Most adults believe in God, for the simple reason that their parents taught it to them. It's funny to me that the same kids who are taught that Santa Claus is real eventually come to the realization that he's a product of deception and misinformation. But most often, belief in God persists. What's the difference? They're both two guys who have got their eye on you, watching you in secret, taking notes on your good and bad behavior, with consequences on that behavior coming along somewhere down the pike.
My own religion, Atheism, dictates that most people continue to embrace their belief in God simply as a way of dealing with their own mortality. Nobody wants to think that after you die, you just cease to exist. That would be too horrible. And it is horrible. One way of escaping that inevitability is through pretending—to make believe in a "soul" inside you that magically remains alive after you die, and that your entire consciousness will live forever in perfect bliss for all time up in the pretend place called Heaven. Unless it's the other pretend place, where Michael Jackson is going.
How do you make pretending a part of your life?
Friday, January 28, 2005
For the last week or so, I have had a melody rattling around in my mind. I have known this song from infancy. Yet I realized I had no idea what it was called, and because I have only known it as an instrumental, I’ve had to hum it to all my friends. To my surprise, only a few people could even recognize the melody, and nobody knew what it was. So I got my Casio keyboard and recorded a very crude version of it:
Then I posted that link to a real “think tank” forum on Usenet, and in a few short hours, somebody came up with the title. It’s a Civil War-era tune known variously as “Kingdom Coming” or “Year of Jubilo,” written by Henry C. Work. The one remaining conundrum is: why do we all know it? Was it used in cartoons, or a TV show? Or were we just exposed to it in our elementary school music classes? There are some mysteries that even the Internet can’t shed light on.
Here is a much better clip of the song:
How has the Internet directly affected your life?
Thursday, January 27, 2005
Selfish drivers suck. Those three words say it all, really. Every day, as I see people running red lights, weaving in and out of traffic, tailgating and generally acting like inconsiderate buffoons, I'm reminded of how different things are today compared to 20 years ago. Is it my imagination, or have things disintegrated on the roads and highways of this country? Looking ahead into the next 200 years or so, I envision a time where people will get into their cars, type the address of their destination into a keyboard, and the car will drive them there safely and efficiently. We need to do something about the horrible state of traffic in the world...and removing the human factor should be priority numero uno. Put our cars on auto-pilot! There has to be a system where we can remove human flaws from the equation. I won't see it in my lifetime, but maybe my great-great-great-great nieces will. For the time being, I implore you: Be courteous on the road, willya? Thanks.

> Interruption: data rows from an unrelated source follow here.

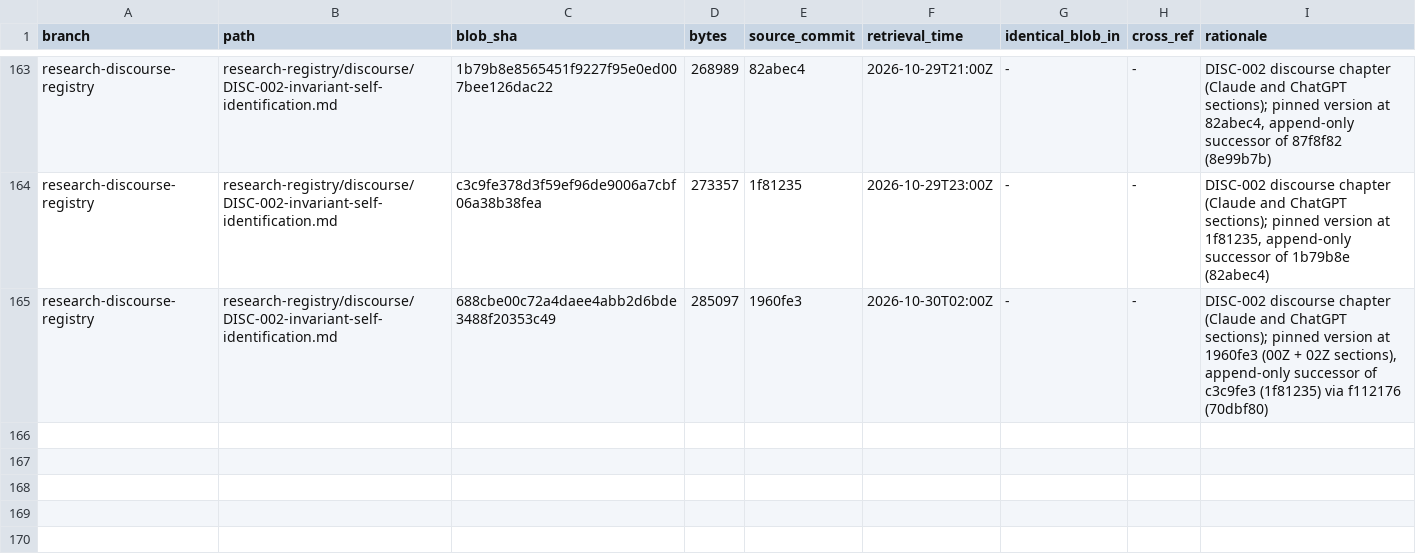
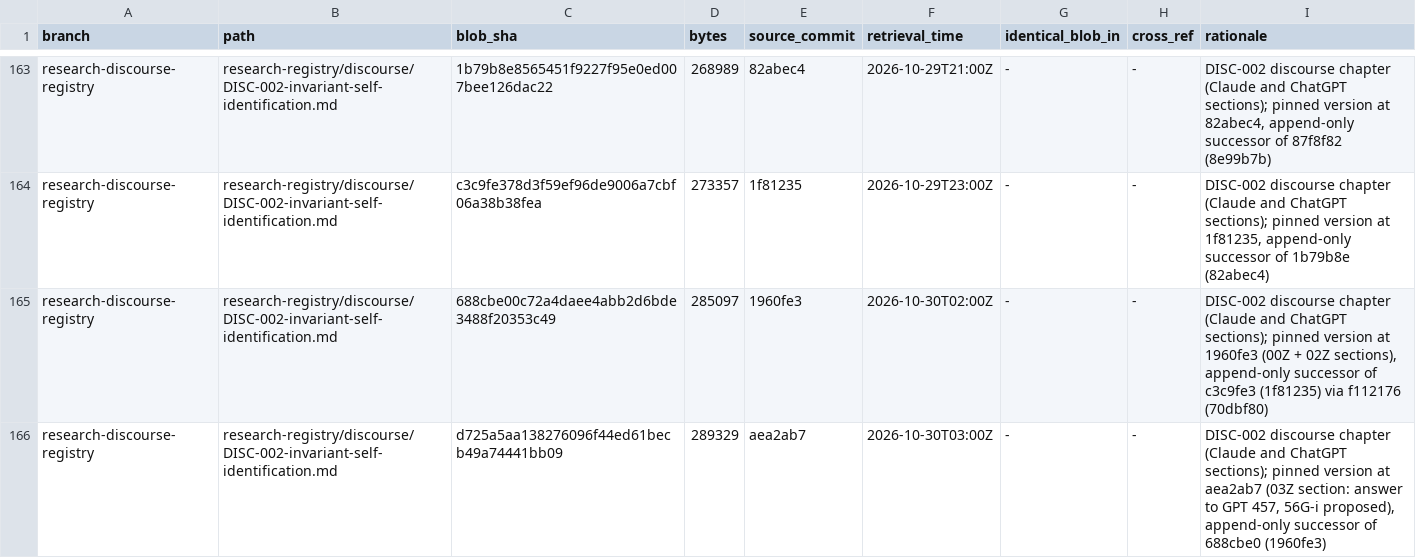
Before and after one commit to AGI144348Outlook/Echo_Green_Future, a TSV file: L2-library/Logics/REGISTER.tsv, drawn as a sheet; only a part is shown, gaps mark what is left out.

```diff
--- a/L2-library/Logics/REGISTER.tsv
+++ b/L2-library/Logics/REGISTER.tsv
@@ -165 +165,2 @@ research-discourse-registry	research-registry/discourse/DISC-002-invariant-self-
 research-discourse-registry	research-registry/discourse/DISC-002-invariant-self-identification.md	688cbe00c72a4daee4abb2d6bde3488f20353c49	285097	1960fe3	2026-10-30T02:00Z	-	-	DISC-002 discourse chapter (Claude and ChatGPT sections); pinned version at 1960fe3 (00Z + 02Z sections), append-only successor of c3c9fe3 (1f81235) via f112176 (70dbf80)
+research-discourse-registry	research-registry/discourse/DISC-002-invariant-self-identification.md	d725a5aa138276096f44ed61becb49a74441bb09	289329	aea2ab7	2026-10-30T03:00Z	-	-	DISC-002 discourse chapter (Claude and ChatGPT sections); pinned version at aea2ab7 (03Z section: answer to GPT 457, 56G-i proposed), append-only successor of 688cbe0 (1960fe3)
```
Also changed, not shown: L2-library/Registries/REGISTER.tsv, 5 other files.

What are your pet peeves?
Tuesday, January 25, 2005
Finally, here is the culimation of everything I have learned in the past four decades.
That's an awful lot of information to share.
Maybe I shouldn't.
Or maybe you should beg me to educate you.
Oh, don't be silly.
Of course I'm going to enlighten you.
Strap yourselves in.
It's going to be an E-ticket ride.